■ **Web page revision data**
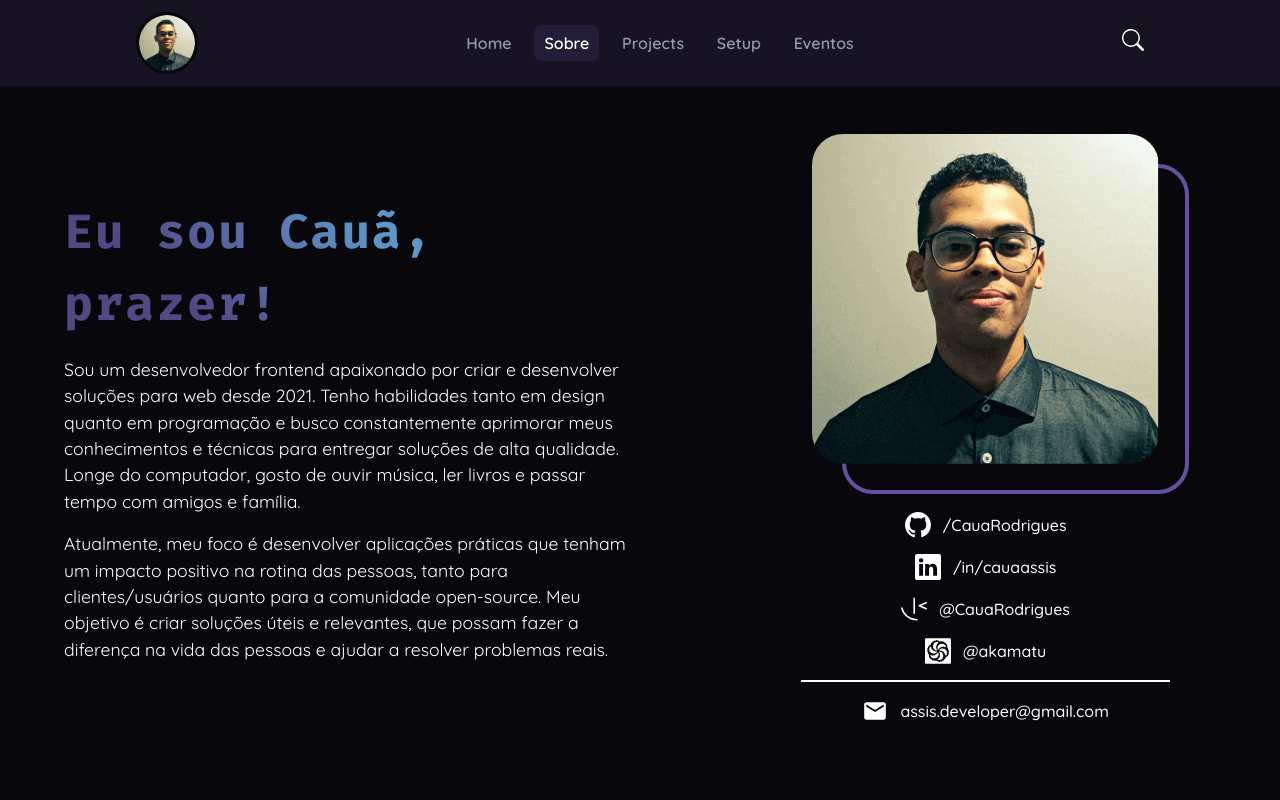
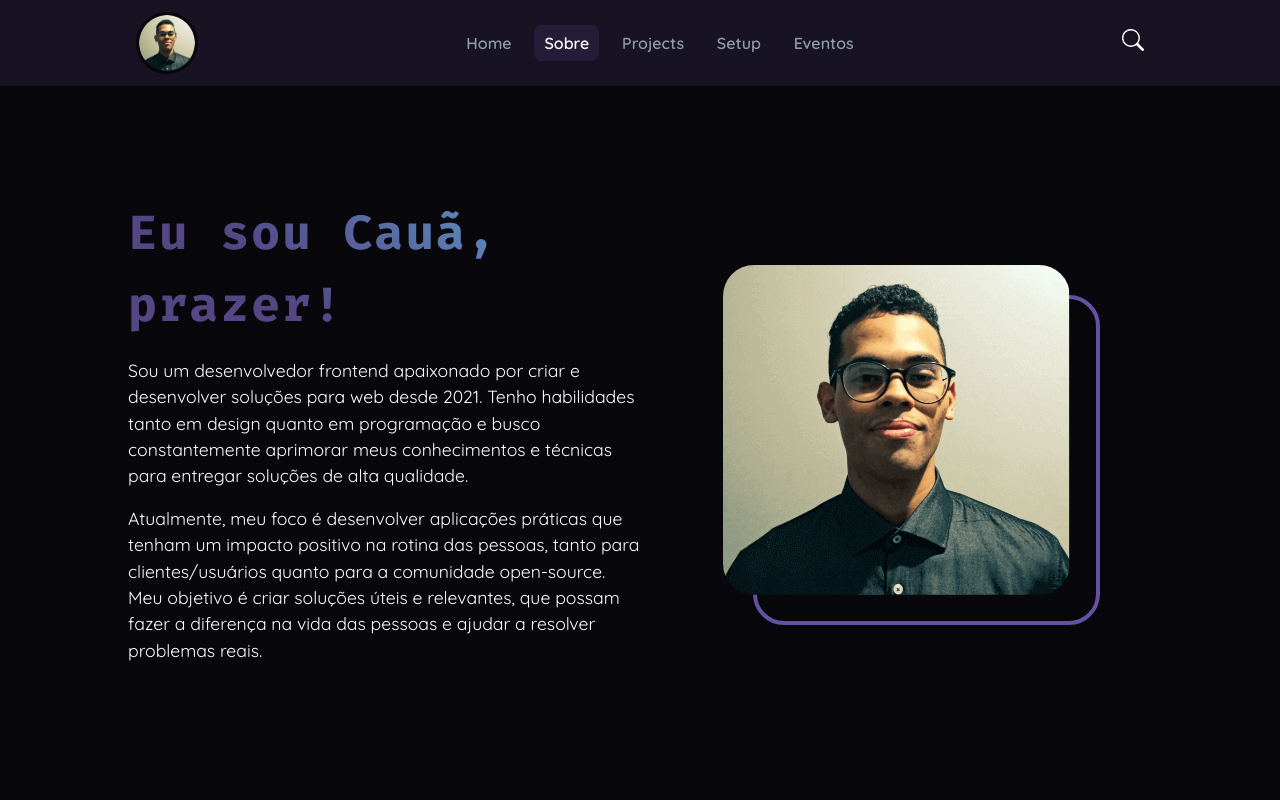
Before and after one commit to CauaRodrigues/portfolio, a React (Vite) app: page /about in a window 1280 px wide. Shown: the top 800 px of the page. Built offline with nearby package versions, Linux system fonts and the light colour scheme.

Commit message:
update layout

```diff
--- a/src/pages/About/index.jsx
+++ b/src/pages/About/index.jsx
@@ -26,7 +26,7 @@ const ContainerStyled = styled.main`
 	flex-direction: column;
 	align-items: center;
 	justify-content: space-evenly;
-	gap: 2.5rem;
+	gap: 4rem;
 
 	@media (max-width: 580px) {
 		padding: 24px 0;
--- a/src/pages/About/sections/AboutMe/index.jsx
+++ b/src/pages/About/sections/AboutMe/index.jsx
@@ -10,20 +10,14 @@ export default function AboutMe() {
 	return (
 		<S.SectionAbout>
 			<S.TextContent>
-				<h1 className="gradient_text">
-					Eu sou Cauã,
-					<br /> prazer!
-				</h1>
+				<h1 className="gradient_text">Eu sou Cauã, prazer!</h1>
 
 				<p>
 					Sou um desenvolvedor frontend apaixonado por criar e desenvolver
 					soluções para web desde 2021. Tenho habilidades tanto em design quanto
 					em programação e busco constantemente aprimorar meus conhecimentos e
-					técnicas para entregar soluções de alta qualidade. Longe do
-					computador, gosto de ouvir música, ler livros e passar tempo com
-					amigos e família.
+					técnicas para entregar soluções de alta qualidade.
 				</p>
-
 				<p>
 					Atualmente, meu foco é desenvolver aplicações práticas que tenham um
 					impacto positivo na rotina das pessoas, tanto para clientes/usuários
@@ -38,7 +32,7 @@ export default function AboutMe() {
 					<img src="/assets/photo.png" alt="Cauã Rodrigues" />
 				</S.Avatar>
 
-				<S.Contact>
+				{/* <S.Contact>
 					<a
 						href="https://github.com/CauaRodrigues"
 						target="_blank"
@@ -95,7 +89,7 @@ export default function AboutMe() {
 							<figcaption>assis.developer@gmail.com</figcaption>
 						</S.SocialIcon>
 					</a>
-				</S.Contact>
+				</S.Contact> */}
 			</S.ImageContent>
 		</S.SectionAbout>
 	);
--- a/src/pages/About/sections/AboutMe/section.styled.jsx
+++ b/src/pages/About/sections/AboutMe/section.styled.jsx
@@ -1,7 +1,8 @@
 import styled from "styled-components";
 
 export const SectionAbout = styled.section`
-	width: 90%;
+	width: 80%;
+	min-height: 80vh;
 	padding: 24px 0;
 	display: flex;
 	justify-content: space-between;
@@ -37,11 +38,11 @@ export const TextContent = styled.div`
 		letter-spacing: 2px;
 		font-size: min(3rem, 8vw);
 
-		@media (max-width: 780px) {
+		/* @media (max-width: 780px) {
 			br {
 				display: none;
 			}
-		}
+		} */
 	}
 
 	p {
@@ -51,7 +52,7 @@ export const TextContent = styled.div`
 `;
 
 export const ImageContent = styled.div`
-	width: 40%;
+	width: 50%;
 	display: flex;
 	flex-direction: column;
 	justify-content: center;
--- a/src/pages/About/sections/Courses/section.styled.jsx
+++ b/src/pages/About/sections/Courses/section.styled.jsx
@@ -1,7 +1,7 @@
 import styled from "styled-components";
 
 export const CoursesSection = styled.section`
-	width: 90%;
+	width: 80%;
 	display: flex;
 	flex-direction: column;
 	align-items: center;
--- a/src/pages/About/sections/Projects/section.styled.jsx
+++ b/src/pages/About/sections/Projects/section.styled.jsx
@@ -1,7 +1,7 @@
 import styled from "styled-components";
 
 export const ProjectsSection = styled.section`
-	width: 90%;
+	width: 80%;
 	display: flex;
 	flex-direction: column;
 	justify-content: space-between;
@@ -12,7 +12,7 @@ export const ProjectsSection = styled.section`
 		font-size: min(2.3rem, 8vw);
 		font-weight: ${({ theme }) => theme.fonts.fw.bd};
 		font-family: ${({ theme }) => theme.fonts.fm.fira_code};
-		margin: 1rem 0;
+		margin: 3rem 0;
 	}
 
 	a {
```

■ **Problem**
Pictures are to be dropped, and the remaining data set down exactly.

■ **Result for this task**
Before and after one commit to CauaRodrigues/portfolio, a React (Vite) app: page /about in a window 1280 px wide. Shown: the top 800 px of the page. Built offline with nearby package versions, Linux system fonts and the light colour scheme.

Commit message:
update layout

```diff
--- a/src/pages/About/index.jsx
+++ b/src/pages/About/index.jsx
@@ -26,7 +26,7 @@ const ContainerStyled = styled.main`
 	flex-direction: column;
 	align-items: center;
 	justify-content: space-evenly;
-	gap: 2.5rem;
+	gap: 4rem;
 
 	@media (max-width: 580px) {
 		padding: 24px 0;
--- a/src/pages/About/sections/AboutMe/index.jsx
+++ b/src/pages/About/sections/AboutMe/index.jsx
@@ -10,20 +10,14 @@ export default function AboutMe() {
 	return (
 		<S.SectionAbout>
 			<S.TextContent>
-				<h1 className="gradient_text">
-					Eu sou Cauã,
-					<br /> prazer!
-				</h1>
+				<h1 className="gradient_text">Eu sou Cauã, prazer!</h1>
 
 				<p>
 					Sou um desenvolvedor frontend apaixonado por criar e desenvolver
 					soluções para web desde 2021. Tenho habilidades tanto em design quanto
 					em programação e busco constantemente aprimorar meus conhecimentos e
-					técnicas para entregar soluções de alta qualidade. Longe do
-					computador, gosto de ouvir música, ler livros e passar tempo com
-					amigos e família.
+					técnicas para entregar soluções de alta qualidade.
 				</p>
-
 				<p>
 					Atualmente, meu foco é desenvolver aplicações práticas que tenham um
 					impacto positivo na rotina das pessoas, tanto para clientes/usuários
@@ -38,7 +32,7 @@ export default function AboutMe() {
 					<img src="/assets/photo.png" alt="Cauã Rodrigues" />
 				</S.Avatar>
 
-				<S.Contact>
+				{/* <S.Contact>
 					<a
 						href="https://github.com/CauaRodrigues"
 						target="_blank"
@@ -95,7 +89,7 @@ export default function AboutMe() {
 							<figcaption>assis.developer@gmail.com</figcaption>
 						</S.SocialIcon>
 					</a>
-				</S.Contact>
+				</S.Contact> */}
 			</S.ImageContent>
 		</S.SectionAbout>
 	);
--- a/src/pages/About/sections/AboutMe/section.styled.jsx
+++ b/src/pages/About/sections/AboutMe/section.styled.jsx
@@ -1,7 +1,8 @@
 import styled from "styled-components";
 
 export const SectionAbout = styled.section`
-	width: 90%;
+	width: 80%;
+	min-height: 80vh;
 	padding: 24px 0;
 	display: flex;
 	justify-content: space-between;
@@ -37,11 +38,11 @@ export const TextContent = styled.div`
 		letter-spacing: 2px;
 		font-size: min(3rem, 8vw);
 
-		@media (max-width: 780px) {
+		/* @media (max-width: 780px) {
 			br {
 				display: none;
 			}
-		}
+		} */
 	}
 
 	p {
@@ -51,7 +52,7 @@ export const TextContent = styled.div`
 `;
 
 export const ImageContent = styled.div`
-	width: 40%;
+	width: 50%;
 	display: flex;
 	flex-direction: column;
 	justify-content: center;
--- a/src/pages/About/sections/Courses/section.styled.jsx
+++ b/src/pages/About/sections/Courses/section.styled.jsx
@@ -1,7 +1,7 @@
 import styled from "styled-components";
 
 export const CoursesSection = styled.section`
-	width: 90%;
+	width: 80%;
 	display: flex;
 	flex-direction: column;
 	align-items: center;
--- a/src/pages/About/sections/Projects/section.styled.jsx
+++ b/src/pages/About/sections/Projects/section.styled.jsx
@@ -1,7 +1,7 @@
 import styled from "styled-components";
 
 export const ProjectsSection = styled.section`
-	width: 90%;
+	width: 80%;
 	display: flex;
 	flex-direction: column;
 	justify-content: space-between;
@@ -12,7 +12,7 @@ export const ProjectsSection = styled.section`
 		font-size: min(2.3rem, 8vw);
 		font-weight: ${({ theme }) => theme.fonts.fw.bd};
 		font-family: ${({ theme }) => theme.fonts.fm.fira_code};
-		margin: 1rem 0;
+		margin: 3rem 0;
 	}
 
 	a {
```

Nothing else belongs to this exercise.